(Edit difference data)

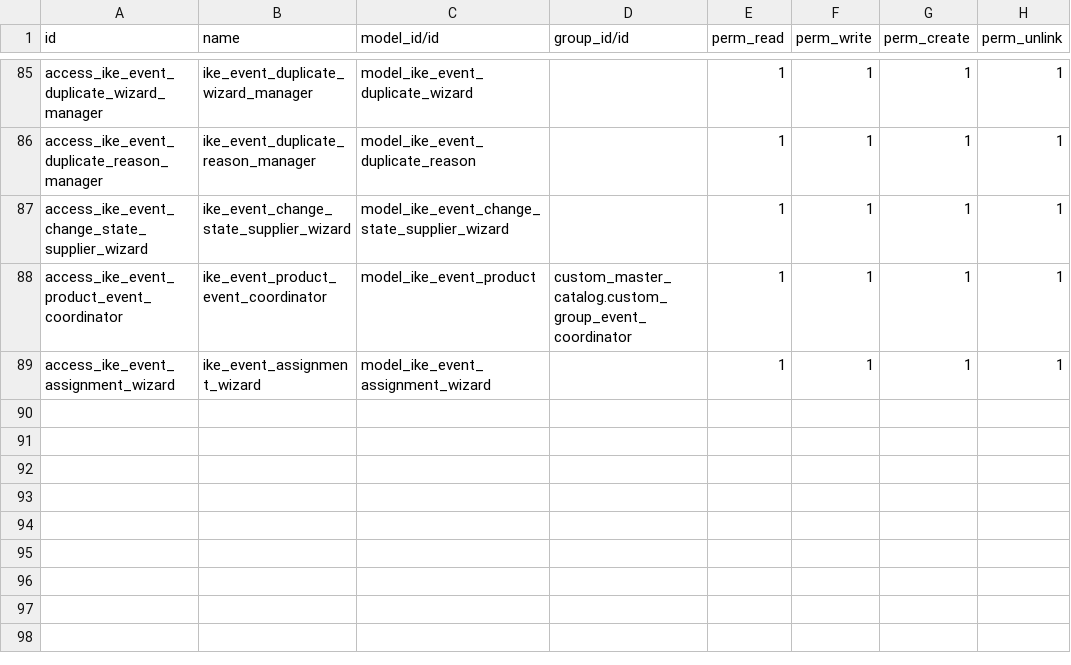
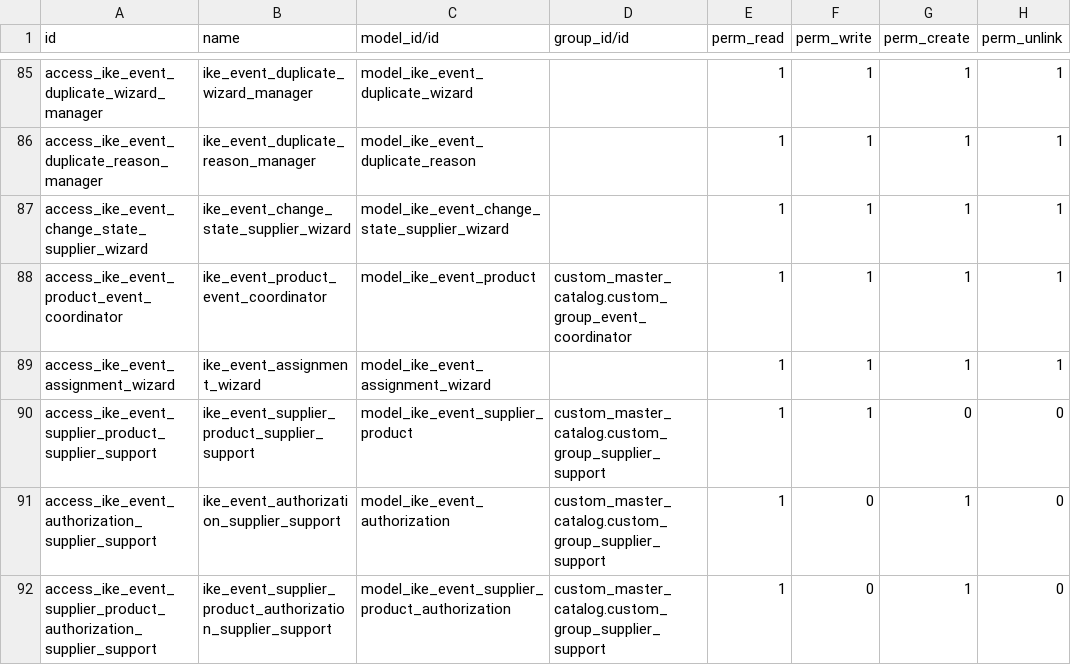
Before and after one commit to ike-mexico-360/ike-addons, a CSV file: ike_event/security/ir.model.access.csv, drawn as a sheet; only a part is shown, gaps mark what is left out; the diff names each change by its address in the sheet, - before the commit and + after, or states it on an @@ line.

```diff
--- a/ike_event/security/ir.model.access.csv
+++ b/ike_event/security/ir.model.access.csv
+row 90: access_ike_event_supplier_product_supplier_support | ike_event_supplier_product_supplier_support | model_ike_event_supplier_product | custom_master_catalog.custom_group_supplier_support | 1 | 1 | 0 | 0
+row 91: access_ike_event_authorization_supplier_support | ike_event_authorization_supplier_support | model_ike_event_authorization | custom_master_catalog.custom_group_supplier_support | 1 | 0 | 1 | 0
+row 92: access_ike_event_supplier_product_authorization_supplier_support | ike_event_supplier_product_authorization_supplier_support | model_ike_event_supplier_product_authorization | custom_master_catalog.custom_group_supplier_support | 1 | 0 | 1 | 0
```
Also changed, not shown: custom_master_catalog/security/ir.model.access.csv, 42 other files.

_EXERCISE BRIEF_
Copy the entries above verbatim. Pictures do not belong in the copy.

_WRITTEN SOLUTION_
Before and after one commit to ike-mexico-360/ike-addons, a CSV file: ike_event/security/ir.model.access.csv, drawn as a sheet; only a part is shown, gaps mark what is left out; the diff names each change by its address in the sheet, - before the commit and + after, or states it on an @@ line.

```diff
--- a/ike_event/security/ir.model.access.csv
+++ b/ike_event/security/ir.model.access.csv
+row 90: access_ike_event_supplier_product_supplier_support | ike_event_supplier_product_supplier_support | model_ike_event_supplier_product | custom_master_catalog.custom_group_supplier_support | 1 | 1 | 0 | 0
+row 91: access_ike_event_authorization_supplier_support | ike_event_authorization_supplier_support | model_ike_event_authorization | custom_master_catalog.custom_group_supplier_support | 1 | 0 | 1 | 0
+row 92: access_ike_event_supplier_product_authorization_supplier_support | ike_event_supplier_product_authorization_supplier_support | model_ike_event_supplier_product_authorization | custom_master_catalog.custom_group_supplier_support | 1 | 0 | 1 | 0
```
Also changed, not shown: custom_master_catalog/security/ir.model.access.csv, 42 other files.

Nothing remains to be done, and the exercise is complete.